Assigned task » Show each line from the records below in which the word "bekannt" occurs.

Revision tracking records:
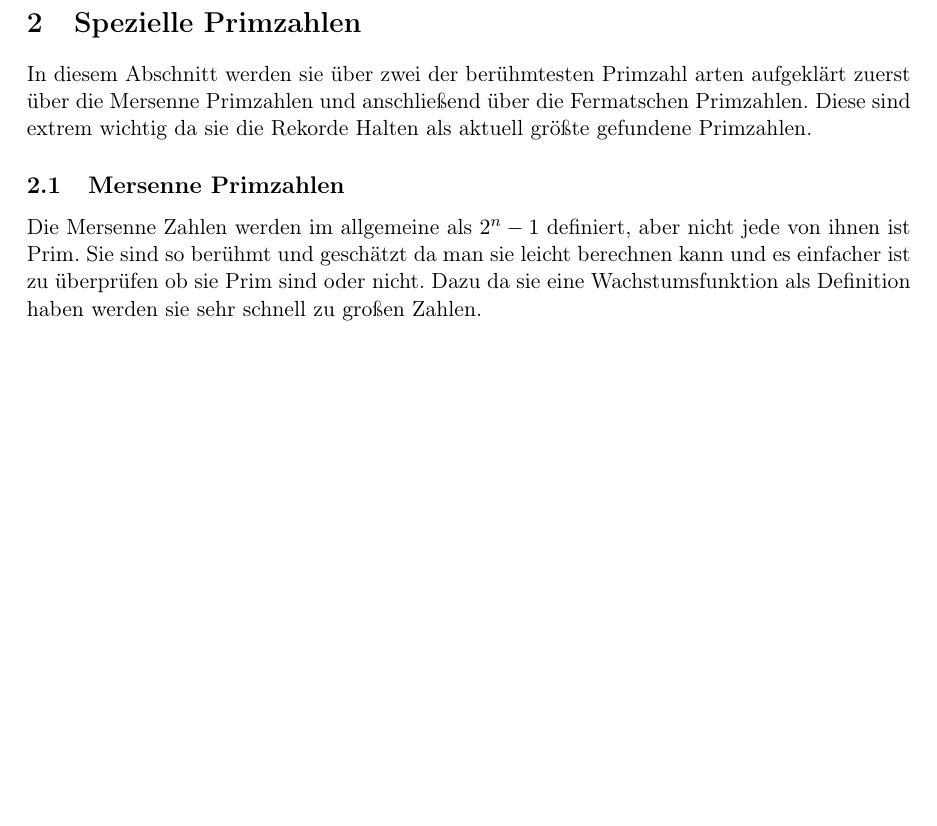
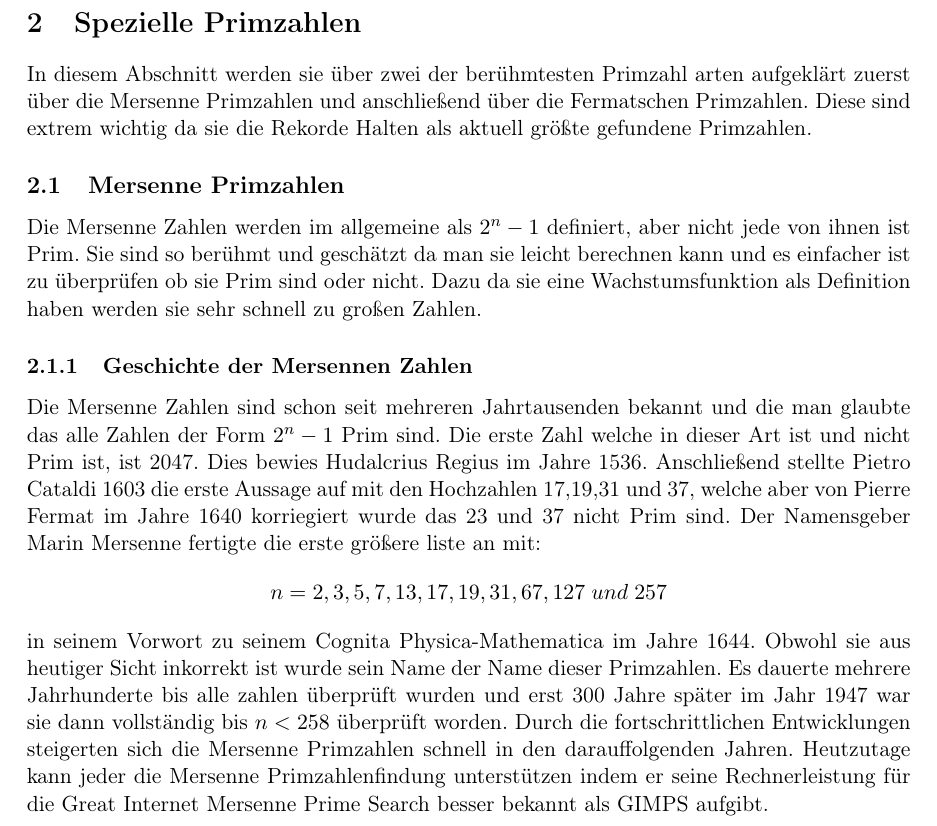
Before and after one commit to browlaw/Primzahlen, a LaTeX document (Hauptdokument.tex, which reads MersennePrimzahlen.tex): part of page 12 of 16, cut so that both start at the same text, the shorter picture padded with empty space. Compiled offline with pdfLaTeX.

Commit message:
Add files via upload

```diff
--- a/MersennePrimzahlen.tex
+++ b/MersennePrimzahlen.tex
@@ -1 +1,6 @@
 Die Mersenne Zahlen werden im allgemeine als $2^{n}-1 $ definiert, aber nicht jede von ihnen ist Prim. Sie sind so berühmt und geschätzt da man sie leicht berechnen kann und es einfacher ist zu überprüfen ob sie Prim sind oder nicht. Dazu da sie eine Wachstumsfunktion als Definition haben werden sie sehr schnell zu großen Zahlen.
+\subsubsection{Geschichte der Mersennen Zahlen}
+Die Mersenne Zahlen sind schon seit mehreren Jahrtausenden bekannt und die man glaubte das alle Zahlen der Form $2^{n}-1$ Prim sind. Die erste Zahl welche in dieser Art ist und nicht Prim ist, ist 2047. Dies bewies Hudalcrius Regius im Jahre 1536. Anschließend stellte Pietro Cataldi 1603 die erste Aussage auf mit den Hochzahlen 17,19,31 und 37, welche aber von Pierre Fermat im Jahre 1640 korriegiert wurde das 23 und 37 nicht Prim sind. Der Namensgeber Marin Mersenne fertigte die erste größere liste an mit:
+\[n=2,3,5,7,13,17,19,31,67,127\; und\; 257\]
+in seinem Vorwort zu seinem Cognita Physica-Mathematica im Jahre 1644.
+Obwohl sie aus heutiger Sicht inkorrekt ist wurde sein Name der Name dieser Primzahlen. Es dauerte mehrere Jahrhunderte bis alle zahlen überprüft wurden und erst 300 Jahre später im Jahr 1947 war sie dann vollständig bis $n<258$ überprüft worden. Durch die fortschrittlichen Entwicklungen steigerten sich die Mersenne Primzahlen schnell in den darauffolgenden Jahren. Heutzutage kann jeder die Mersenne Primzahlenfindung unterstützen indem er seine Rechnerleistung für die Great Internet Mersenne Prime Search besser bekannt als GIMPS aufgibt.
```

Solution to this problem »
+Die Mersenne Zahlen sind schon seit mehreren Jahrtausenden bekannt und die man glaubte das alle Zahlen der Form $2^{n}-1$ Prim sind. Die erste Zahl welche in dieser Art ist und nicht Prim ist, ist 2047. Dies bewies Hudalcrius Regius im Jahre 1536. Anschließend stellte Pietro Cataldi 1603 die erste Aussage auf mit den Hochzahlen 17,19,31 und 37, welche aber von Pierre Fermat im Jahre 1640 korriegiert wurde das 23 und 37 nicht Prim sind. Der Namensgeber Marin Mersenne fertigte die erste größere liste an mit:
+Obwohl sie aus heutiger Sicht inkorrekt ist wurde sein Name der Name dieser Primzahlen. Es dauerte mehrere Jahrhunderte bis alle zahlen überprüft wurden und erst 300 Jahre später im Jahr 1947 war sie dann vollständig bis $n<258$ überprüft worden. Durch die fortschrittlichen Entwicklungen steigerten sich die Mersenne Primzahlen schnell in den darauffolgenden Jahren. Heutzutage kann jeder die Mersenne Primzahlenfindung unterstützen indem er seine Rechnerleistung für die Great Internet Mersenne Prime Search besser bekannt als GIMPS aufgibt.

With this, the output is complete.